Facts on Orange Tabby Cats

By Betty Lewis

If you’re on the hunt for orange tabby cat facts, you’ll have to focus on his looks, rather than personality. Personality varies from cat to cat, having little to do with coat pattern or color. One interesting orange tabby cat fact is that most of these guys are guys -- approximately 80 percent of orange tabby cats are male.

Famous Gingers

Ginger, marmalade, marmie -- all are descriptions for one of the classic tabby cat colors, the orange tabby. This popular cat has a reputation for being a loving, engaging cat, perhaps because he’s been so well-represented in popular culture. Perhaps the most well-known orange tabby cat was “Morris,” the cat food mascot, although “Garfield,” the cartoon orange tabby may give Morris some serious competition. Other famous orange tabby cats include “Orangey” from the film “Breakfast at Tiffany’s,” and “Orion,” the galaxy-wearing cat from “Men in Black.”

The Color Orange -- or Red

The Cat Fanciers' Association doesn’t name the color “orange” in its breed standards. For example, an American shorthair cat may look orange, but the Cat Fanciers' Association breed standard states he should have markings that are a “deep, rich red.” The cat isn't red like a stop sign or a cherry, but he's red according to the Association's standards, even though his color may look more like a dark, vibrant orange or a light orange sherbet.

Mackerel and Classic Tabby Cats
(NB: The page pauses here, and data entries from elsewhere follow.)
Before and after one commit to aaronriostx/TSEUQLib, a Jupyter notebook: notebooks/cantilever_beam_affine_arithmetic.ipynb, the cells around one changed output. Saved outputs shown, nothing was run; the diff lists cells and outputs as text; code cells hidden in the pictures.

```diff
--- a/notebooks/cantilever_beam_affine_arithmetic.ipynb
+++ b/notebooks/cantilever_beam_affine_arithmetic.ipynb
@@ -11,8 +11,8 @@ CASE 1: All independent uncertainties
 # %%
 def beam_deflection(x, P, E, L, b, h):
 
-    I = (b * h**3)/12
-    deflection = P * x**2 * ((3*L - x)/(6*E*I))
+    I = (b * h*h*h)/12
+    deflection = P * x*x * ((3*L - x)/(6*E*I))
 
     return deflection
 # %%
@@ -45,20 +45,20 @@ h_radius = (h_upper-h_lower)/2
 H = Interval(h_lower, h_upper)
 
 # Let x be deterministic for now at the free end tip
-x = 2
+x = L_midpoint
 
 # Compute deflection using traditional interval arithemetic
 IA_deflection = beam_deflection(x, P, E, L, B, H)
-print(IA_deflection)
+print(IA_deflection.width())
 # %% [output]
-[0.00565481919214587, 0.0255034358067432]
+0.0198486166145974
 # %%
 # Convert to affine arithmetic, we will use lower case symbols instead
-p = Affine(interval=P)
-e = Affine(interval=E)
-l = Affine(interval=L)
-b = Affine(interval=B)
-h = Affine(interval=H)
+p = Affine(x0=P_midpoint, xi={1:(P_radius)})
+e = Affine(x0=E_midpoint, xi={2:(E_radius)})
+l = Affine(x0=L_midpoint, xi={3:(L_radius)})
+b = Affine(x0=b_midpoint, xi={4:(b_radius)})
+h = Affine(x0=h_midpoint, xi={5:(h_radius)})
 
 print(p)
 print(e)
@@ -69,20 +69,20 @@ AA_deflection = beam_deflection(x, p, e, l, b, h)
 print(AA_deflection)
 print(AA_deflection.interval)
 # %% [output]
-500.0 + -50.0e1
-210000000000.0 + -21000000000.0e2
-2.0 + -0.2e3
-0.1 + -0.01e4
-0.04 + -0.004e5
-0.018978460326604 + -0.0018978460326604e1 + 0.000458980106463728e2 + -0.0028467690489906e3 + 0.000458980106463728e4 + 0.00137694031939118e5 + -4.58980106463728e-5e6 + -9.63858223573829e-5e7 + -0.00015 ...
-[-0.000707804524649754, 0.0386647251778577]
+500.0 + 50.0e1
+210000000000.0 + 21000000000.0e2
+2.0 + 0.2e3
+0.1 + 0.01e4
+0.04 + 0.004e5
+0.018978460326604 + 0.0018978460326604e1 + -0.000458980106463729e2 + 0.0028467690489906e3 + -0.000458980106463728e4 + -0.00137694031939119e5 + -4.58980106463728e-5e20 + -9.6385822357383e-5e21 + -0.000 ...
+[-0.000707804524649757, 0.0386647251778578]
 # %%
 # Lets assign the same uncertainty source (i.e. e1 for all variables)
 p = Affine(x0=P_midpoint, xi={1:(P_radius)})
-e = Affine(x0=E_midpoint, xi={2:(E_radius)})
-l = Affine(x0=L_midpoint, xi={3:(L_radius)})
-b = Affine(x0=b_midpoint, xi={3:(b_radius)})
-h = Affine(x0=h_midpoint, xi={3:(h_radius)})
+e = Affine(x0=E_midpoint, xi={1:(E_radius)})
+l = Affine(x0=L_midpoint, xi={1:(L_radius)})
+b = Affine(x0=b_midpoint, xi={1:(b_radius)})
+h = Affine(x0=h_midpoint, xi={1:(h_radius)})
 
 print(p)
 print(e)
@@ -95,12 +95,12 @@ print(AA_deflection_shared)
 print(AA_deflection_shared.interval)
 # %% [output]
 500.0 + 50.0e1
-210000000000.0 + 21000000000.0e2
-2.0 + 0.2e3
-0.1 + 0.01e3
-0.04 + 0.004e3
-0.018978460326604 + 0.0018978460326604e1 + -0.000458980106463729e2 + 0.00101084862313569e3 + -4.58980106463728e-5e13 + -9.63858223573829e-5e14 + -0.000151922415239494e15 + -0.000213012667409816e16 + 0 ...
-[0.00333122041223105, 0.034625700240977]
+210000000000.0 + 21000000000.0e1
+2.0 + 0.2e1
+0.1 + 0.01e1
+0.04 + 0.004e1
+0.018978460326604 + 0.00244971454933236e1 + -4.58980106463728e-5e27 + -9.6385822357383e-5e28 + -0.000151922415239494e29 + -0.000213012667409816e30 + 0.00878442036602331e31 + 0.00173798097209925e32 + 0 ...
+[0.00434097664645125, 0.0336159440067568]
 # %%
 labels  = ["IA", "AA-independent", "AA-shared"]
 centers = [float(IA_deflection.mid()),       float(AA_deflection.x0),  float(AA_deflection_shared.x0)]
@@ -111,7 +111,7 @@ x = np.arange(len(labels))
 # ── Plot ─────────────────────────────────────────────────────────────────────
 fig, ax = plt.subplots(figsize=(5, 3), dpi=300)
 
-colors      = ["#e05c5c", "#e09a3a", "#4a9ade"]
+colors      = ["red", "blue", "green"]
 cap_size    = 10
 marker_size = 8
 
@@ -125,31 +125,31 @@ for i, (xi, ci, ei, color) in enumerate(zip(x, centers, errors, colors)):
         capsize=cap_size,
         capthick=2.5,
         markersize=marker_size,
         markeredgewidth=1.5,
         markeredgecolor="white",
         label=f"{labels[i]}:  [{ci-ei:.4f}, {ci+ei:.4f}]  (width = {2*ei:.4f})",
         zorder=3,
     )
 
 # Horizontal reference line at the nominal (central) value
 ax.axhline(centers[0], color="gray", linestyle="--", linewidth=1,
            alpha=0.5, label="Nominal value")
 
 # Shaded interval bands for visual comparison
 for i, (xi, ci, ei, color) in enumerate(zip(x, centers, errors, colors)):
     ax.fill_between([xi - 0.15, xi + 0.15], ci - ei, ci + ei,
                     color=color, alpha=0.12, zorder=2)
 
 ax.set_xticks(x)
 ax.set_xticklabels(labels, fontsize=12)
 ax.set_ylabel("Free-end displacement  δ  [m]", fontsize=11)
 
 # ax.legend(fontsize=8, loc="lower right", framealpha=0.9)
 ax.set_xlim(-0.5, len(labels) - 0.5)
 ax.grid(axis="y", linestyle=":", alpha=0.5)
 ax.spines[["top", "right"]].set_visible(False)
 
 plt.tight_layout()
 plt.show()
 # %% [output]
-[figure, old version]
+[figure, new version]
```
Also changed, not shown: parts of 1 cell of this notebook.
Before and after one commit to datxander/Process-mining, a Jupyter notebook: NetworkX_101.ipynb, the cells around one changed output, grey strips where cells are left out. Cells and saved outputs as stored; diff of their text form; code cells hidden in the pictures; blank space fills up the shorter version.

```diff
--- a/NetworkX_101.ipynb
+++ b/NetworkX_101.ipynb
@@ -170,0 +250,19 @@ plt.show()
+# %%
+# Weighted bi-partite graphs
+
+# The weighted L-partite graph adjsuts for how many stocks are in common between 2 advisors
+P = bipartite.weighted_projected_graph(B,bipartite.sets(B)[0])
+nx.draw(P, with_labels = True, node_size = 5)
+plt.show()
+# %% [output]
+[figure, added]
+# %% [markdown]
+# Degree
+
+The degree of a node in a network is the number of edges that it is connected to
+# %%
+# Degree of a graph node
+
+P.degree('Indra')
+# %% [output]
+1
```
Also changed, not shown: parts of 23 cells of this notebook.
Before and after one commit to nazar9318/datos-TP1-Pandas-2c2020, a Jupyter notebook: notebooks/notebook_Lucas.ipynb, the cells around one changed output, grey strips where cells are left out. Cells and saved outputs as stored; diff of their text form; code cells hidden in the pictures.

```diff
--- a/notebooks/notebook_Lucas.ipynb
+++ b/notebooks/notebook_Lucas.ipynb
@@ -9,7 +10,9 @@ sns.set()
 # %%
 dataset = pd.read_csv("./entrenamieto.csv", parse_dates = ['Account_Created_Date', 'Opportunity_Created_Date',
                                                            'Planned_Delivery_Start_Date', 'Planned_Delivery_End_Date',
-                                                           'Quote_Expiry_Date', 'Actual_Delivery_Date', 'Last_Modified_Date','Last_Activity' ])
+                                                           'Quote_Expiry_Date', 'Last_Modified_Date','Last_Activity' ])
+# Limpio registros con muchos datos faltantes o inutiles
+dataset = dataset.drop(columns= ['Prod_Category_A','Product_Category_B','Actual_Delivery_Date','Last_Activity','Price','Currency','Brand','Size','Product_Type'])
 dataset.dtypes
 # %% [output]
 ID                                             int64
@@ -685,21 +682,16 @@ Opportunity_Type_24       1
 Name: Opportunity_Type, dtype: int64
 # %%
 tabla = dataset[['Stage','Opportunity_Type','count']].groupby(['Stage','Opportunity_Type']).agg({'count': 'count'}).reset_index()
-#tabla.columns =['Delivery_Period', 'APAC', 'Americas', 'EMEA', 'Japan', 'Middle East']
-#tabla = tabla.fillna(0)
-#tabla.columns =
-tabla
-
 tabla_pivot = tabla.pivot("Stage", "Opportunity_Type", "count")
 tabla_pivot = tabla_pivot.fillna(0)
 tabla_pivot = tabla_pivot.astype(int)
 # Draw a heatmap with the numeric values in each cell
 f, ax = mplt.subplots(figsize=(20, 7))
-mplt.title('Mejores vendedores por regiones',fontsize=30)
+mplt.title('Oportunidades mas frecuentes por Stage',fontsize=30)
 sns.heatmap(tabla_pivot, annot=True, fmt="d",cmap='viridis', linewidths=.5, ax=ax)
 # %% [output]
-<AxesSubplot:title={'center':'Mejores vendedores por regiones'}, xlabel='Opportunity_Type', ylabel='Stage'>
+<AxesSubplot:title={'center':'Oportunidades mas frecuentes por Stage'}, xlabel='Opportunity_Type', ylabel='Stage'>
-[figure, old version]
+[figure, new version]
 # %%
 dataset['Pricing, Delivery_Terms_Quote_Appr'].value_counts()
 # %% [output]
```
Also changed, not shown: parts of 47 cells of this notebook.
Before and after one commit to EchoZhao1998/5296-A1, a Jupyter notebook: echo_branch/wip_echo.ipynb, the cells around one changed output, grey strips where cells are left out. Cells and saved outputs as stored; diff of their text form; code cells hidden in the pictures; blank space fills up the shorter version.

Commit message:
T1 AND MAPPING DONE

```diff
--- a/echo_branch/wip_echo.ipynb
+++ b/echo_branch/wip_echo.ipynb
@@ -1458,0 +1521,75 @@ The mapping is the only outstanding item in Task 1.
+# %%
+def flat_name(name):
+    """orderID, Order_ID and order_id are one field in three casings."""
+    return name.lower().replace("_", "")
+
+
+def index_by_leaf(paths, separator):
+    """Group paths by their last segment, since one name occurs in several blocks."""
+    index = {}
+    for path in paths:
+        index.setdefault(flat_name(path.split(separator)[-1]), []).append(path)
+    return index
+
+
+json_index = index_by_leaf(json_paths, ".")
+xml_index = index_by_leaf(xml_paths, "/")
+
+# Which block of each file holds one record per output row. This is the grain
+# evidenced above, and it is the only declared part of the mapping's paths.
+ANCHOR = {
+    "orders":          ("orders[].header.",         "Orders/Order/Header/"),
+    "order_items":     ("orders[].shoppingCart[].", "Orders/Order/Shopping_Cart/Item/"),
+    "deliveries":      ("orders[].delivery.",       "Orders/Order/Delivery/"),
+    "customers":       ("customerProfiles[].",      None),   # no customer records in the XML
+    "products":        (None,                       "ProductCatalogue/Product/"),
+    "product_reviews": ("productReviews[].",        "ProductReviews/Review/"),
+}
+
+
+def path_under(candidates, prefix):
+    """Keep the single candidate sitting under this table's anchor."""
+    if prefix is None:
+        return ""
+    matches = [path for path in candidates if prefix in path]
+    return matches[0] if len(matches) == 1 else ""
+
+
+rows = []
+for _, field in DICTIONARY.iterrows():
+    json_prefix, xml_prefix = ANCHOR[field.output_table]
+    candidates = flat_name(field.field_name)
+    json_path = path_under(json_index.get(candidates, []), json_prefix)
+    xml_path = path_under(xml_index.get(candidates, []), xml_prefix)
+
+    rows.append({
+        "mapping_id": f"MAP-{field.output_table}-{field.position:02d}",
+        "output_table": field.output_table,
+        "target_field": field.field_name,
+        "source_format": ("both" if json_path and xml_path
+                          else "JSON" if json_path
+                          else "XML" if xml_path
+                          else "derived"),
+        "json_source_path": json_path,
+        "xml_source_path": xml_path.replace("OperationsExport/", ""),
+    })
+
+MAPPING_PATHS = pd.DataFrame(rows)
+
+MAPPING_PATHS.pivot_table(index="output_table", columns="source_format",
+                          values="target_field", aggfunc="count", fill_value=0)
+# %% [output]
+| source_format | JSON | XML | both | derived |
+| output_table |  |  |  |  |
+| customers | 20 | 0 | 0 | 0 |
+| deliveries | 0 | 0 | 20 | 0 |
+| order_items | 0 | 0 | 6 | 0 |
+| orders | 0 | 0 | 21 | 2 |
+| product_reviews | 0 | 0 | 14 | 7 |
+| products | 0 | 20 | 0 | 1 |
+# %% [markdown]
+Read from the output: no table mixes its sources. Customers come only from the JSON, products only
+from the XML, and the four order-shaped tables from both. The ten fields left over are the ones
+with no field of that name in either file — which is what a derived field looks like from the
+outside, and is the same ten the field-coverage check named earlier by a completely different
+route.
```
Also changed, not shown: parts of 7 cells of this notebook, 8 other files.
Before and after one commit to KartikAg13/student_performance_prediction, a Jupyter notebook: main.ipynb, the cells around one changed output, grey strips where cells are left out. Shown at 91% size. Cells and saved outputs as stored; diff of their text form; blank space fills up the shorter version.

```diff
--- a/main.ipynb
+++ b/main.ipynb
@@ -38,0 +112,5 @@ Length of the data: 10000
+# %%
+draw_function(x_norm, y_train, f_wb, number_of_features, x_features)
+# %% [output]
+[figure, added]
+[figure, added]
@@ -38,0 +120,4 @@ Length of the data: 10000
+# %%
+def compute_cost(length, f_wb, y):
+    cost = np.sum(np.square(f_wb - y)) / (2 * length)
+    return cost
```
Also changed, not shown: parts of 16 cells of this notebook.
There are four basic tabby patterns: ticked, mackerel, classic and spotted, each with breed-specific variations. The classic and mackerel tabby are the most common types. The mackerel tabby sports thin vertical stripes resembling fishbones that may break into spots or bars. The classic pattern shows broad bands, swirls and spirals of dark color on a light background. In the case of an orange tabby, that will be a darker orange on a pale background, such as a cream or pale orange. There are more mackerel-patterned tabbies than classic patterns, but the classic pattern is popular because of its striking swirls and whorls. Both of these patterns mark their cats with the “M” on the forehead.

The mackerel and classic tabby pattern is common to a host of breeds. The American shorthair, American wirehair, Cornish rex, LaPerm, Japanese bobtail, American bobtail and Maine coon are a sample of the orange tabby cats available, though their breed standards refer to them as red tabby cats.

Ticked and Spotted Tabby Cats

The tabby pattern isn’t necessarily all stripes and swirls. Ticked cats are tabbies, too, though you may not notice a tabby pattern on these cats. Abyssinian, Somali and Singapura, as well as crossbred cats, have this gene that masks the other tabby patterns. Any striping is limited to the legs, face and tail -- if it shows up at all. These cats show an agouti pattern, for a ticked effect. The Abyssinian and Somali may come in red, according to the Cat Fanciers’ Association breed standards, though they sport a vibrant coppery colored coat, bearing little resemblance a standard classic tabby.

Spotted tabbies have a different modifier gene that turns stripes into spots. The British shorthair and American shorthair are two red -- or orange -- spotted tabby cats. The ocicat is another spotted tabby, though instead of finding the color red in his breed standard he’ll be listed as cinnamon.